What made this all possible was not capitalist competitive drive (there was no corporate “entrepreneur” in sight), but the state’s investment in universal education and the village’s commitment to development of opportunity, not for a lucky few, but for the entire community. The village was 100% literate, 100% unionized, and 100% committed to sharing resources through a sophisticated credit union finance system.
This was the community welfare state at its best. Microsoft did not build the schools for programmers — the corporation only harvested what the socialist communities sowed.
The economist Amartya Sen won the Nobel Prize in 1998 for predicting that Southern India, with its strong social welfare state, would lead the economic advance of South Asia — and do so without the Thatcherite sleight-of-hand of pretending that riches for the few equates to progress for the many.
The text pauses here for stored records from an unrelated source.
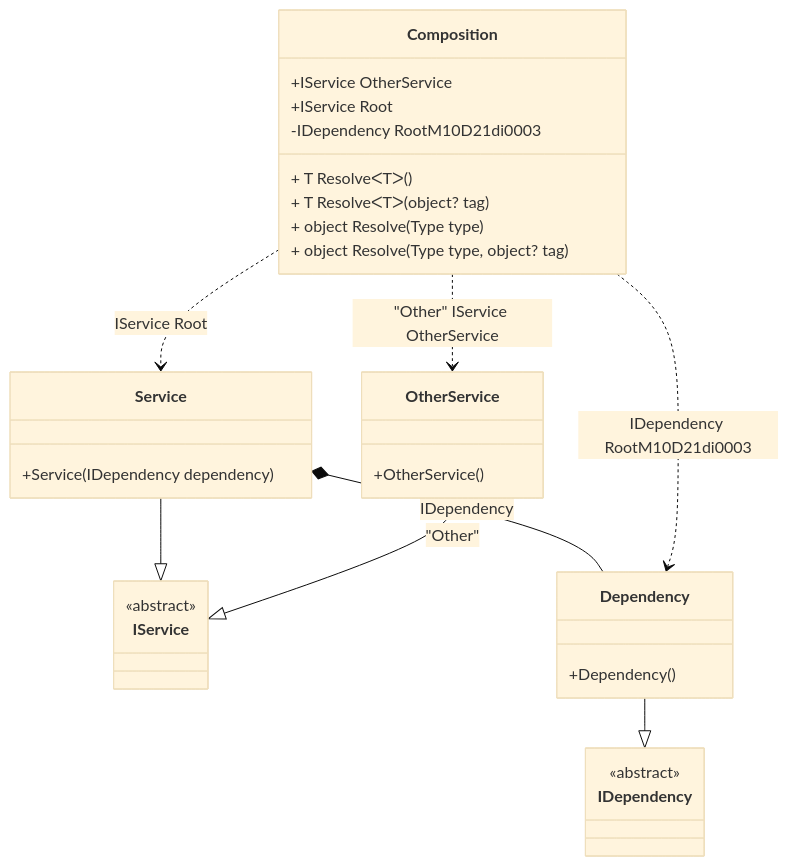
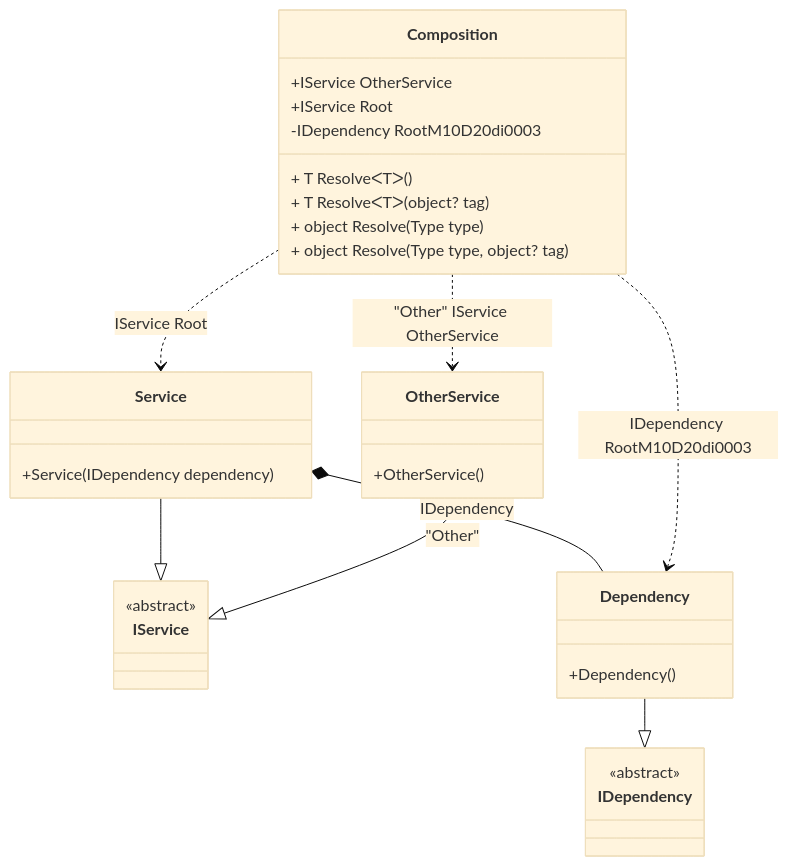
One commit to DevTeam/Pure.DI changed the diagram in readme/composition-roots.md. Above: the diagram before and after it, drawn with Mermaid (base theme). The commit also changed other lines of this file and 85 other files, not shown here.

````diff
--- a/readme/composition-roots.md
+++ b/readme/composition-roots.md
@@ -45,34 +45,34 @@
 ```mermaid
 classDiagram
   class Composition {
     +IService OtherService
     +IService Root
-    -IDependency RootM10D21di0003
+    -IDependency RootM10D20di0003
     + T ResolveᐸTᐳ()
     + T ResolveᐸTᐳ(object? tag)
     + object Resolve(Type type)
     + object Resolve(Type type, object? tag)
   }
   Service --|> IService : 
   class Service {
     +Service(IDependency dependency)
   }
   OtherService --|> IService : "Other" 
   class OtherService {
     +OtherService()
   }
   Dependency --|> IDependency : 
   class Dependency {
     +Dependency()
   }
   class IService {
     <<abstract>>
   }
   class IDependency {
     <<abstract>>
   }
   Service *--  Dependency : IDependency
   Composition ..> Service : IService Root
   Composition ..> OtherService : "Other" IService OtherService
-  Composition ..> Dependency : IDependency RootM10D21di0003
+  Composition ..> Dependency : IDependency RootM10D20di0003
 ```
````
When I asked the fishermen on their way to programming lessons what the West could do to encourage their efforts, they did not suggest privatizing Kerala’s social security system. Rather — and this was before the Seattle demonstrations of 1999 brought the World Trade Organization to the West’s attention — they called for the abolition of the WTO and greater protection for their wooden fishing fleet against the foreign factory boats marauding in their waters. With protective trade barriers, they could do as the US did for a hundred years: build up local resources and industry to create the infrastructure of growth.
And the programmers themselves do not dream, Mr. Friedman, of stealing work from indolent Frenchmen or slothful Seattle geeks. Indians are not in love with the new method of brain-drain by satellite. They’re frustrated dream is tto write code in their own languages for their own industries.
Indeed, in Karnataka, where he visited a golf course (how did he find a putting green in India, anyway?), the state put up its middle finger to WTO rules and the wonders of globalization, blocking the construction of a new steel plant until the investors agree to keep most of the steel in India.
Friedman ends with the typical globalizer’s warning that, “it’s a bad time for France and friends to lose their appetite for hard work” or, he growls, they will lose their jobs to Indians and Chinese willing to work for noodles. What Friedman means is that the French should give up their taste for old age pensions, universal health care, top-quality public education, time off for holidays with the kids, protection of their skies and waters and all those things we used to call advances but now, according to the Friedman world order, stand in the way of progress.
It is too bad that the Times’ opinion columns have not been outsourced to India. Were it so, a Keralite might explain to Friedman that human advances are measured not by our willingness to crawl lower and lower to buy ourselves a job from Bill Gates, or by counting the number of Gap outlets in Delhi, but by our success in protecting and nurturing liberté, égalité and fraternité among all humanity.
Read, “Sell the Lexus, Burn the Olive Tree: Globalization and Its Discontents,” Chapter 4 of Greg Palast’s New York Times bestseller, The Best Democracy Money Can Buy. Subscribe to Palast’s columns at www.GregPalast.com.